> TASK STATEMENT: How many lines in the records below contain the string "subgraph"? Answer with the number alone.

Change listing data:

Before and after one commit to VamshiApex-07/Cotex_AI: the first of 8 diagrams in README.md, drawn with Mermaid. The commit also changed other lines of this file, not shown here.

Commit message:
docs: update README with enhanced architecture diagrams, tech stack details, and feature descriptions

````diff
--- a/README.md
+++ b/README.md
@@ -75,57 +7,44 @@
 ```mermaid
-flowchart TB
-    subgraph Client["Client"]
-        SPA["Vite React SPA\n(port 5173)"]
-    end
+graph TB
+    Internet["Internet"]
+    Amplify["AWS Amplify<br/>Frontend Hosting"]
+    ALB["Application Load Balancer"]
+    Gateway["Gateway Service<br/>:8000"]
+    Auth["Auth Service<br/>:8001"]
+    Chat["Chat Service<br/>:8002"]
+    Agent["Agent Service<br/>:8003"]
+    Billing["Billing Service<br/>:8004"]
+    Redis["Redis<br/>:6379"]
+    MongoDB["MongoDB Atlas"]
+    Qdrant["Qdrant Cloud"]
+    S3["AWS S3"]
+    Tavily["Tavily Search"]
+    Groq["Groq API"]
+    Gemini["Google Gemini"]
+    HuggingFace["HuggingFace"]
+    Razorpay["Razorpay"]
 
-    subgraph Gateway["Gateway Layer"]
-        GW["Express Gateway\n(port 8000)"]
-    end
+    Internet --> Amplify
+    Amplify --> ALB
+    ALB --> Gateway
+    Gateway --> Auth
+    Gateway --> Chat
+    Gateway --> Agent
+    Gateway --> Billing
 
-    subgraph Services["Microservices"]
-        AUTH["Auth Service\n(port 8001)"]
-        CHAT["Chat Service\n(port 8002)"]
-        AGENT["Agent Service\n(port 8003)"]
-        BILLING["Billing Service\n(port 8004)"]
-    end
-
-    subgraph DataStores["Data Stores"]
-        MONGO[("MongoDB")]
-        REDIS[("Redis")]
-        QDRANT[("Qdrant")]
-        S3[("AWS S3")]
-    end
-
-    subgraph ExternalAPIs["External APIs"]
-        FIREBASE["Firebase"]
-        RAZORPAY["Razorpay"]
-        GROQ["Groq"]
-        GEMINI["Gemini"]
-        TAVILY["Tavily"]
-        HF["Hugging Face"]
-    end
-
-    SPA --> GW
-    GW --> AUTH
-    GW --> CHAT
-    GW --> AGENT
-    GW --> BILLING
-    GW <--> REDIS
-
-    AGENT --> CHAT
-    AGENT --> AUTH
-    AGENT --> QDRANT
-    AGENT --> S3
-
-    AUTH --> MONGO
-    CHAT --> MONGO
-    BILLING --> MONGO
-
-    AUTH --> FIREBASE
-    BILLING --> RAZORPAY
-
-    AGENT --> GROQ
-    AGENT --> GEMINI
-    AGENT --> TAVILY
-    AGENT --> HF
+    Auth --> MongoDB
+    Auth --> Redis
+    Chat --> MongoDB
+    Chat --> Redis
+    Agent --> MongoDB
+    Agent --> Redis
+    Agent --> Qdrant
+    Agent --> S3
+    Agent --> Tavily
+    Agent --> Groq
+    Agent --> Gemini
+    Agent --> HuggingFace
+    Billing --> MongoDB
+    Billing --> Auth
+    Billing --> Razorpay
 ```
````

> OUTPUT FOR THIS TASK: 5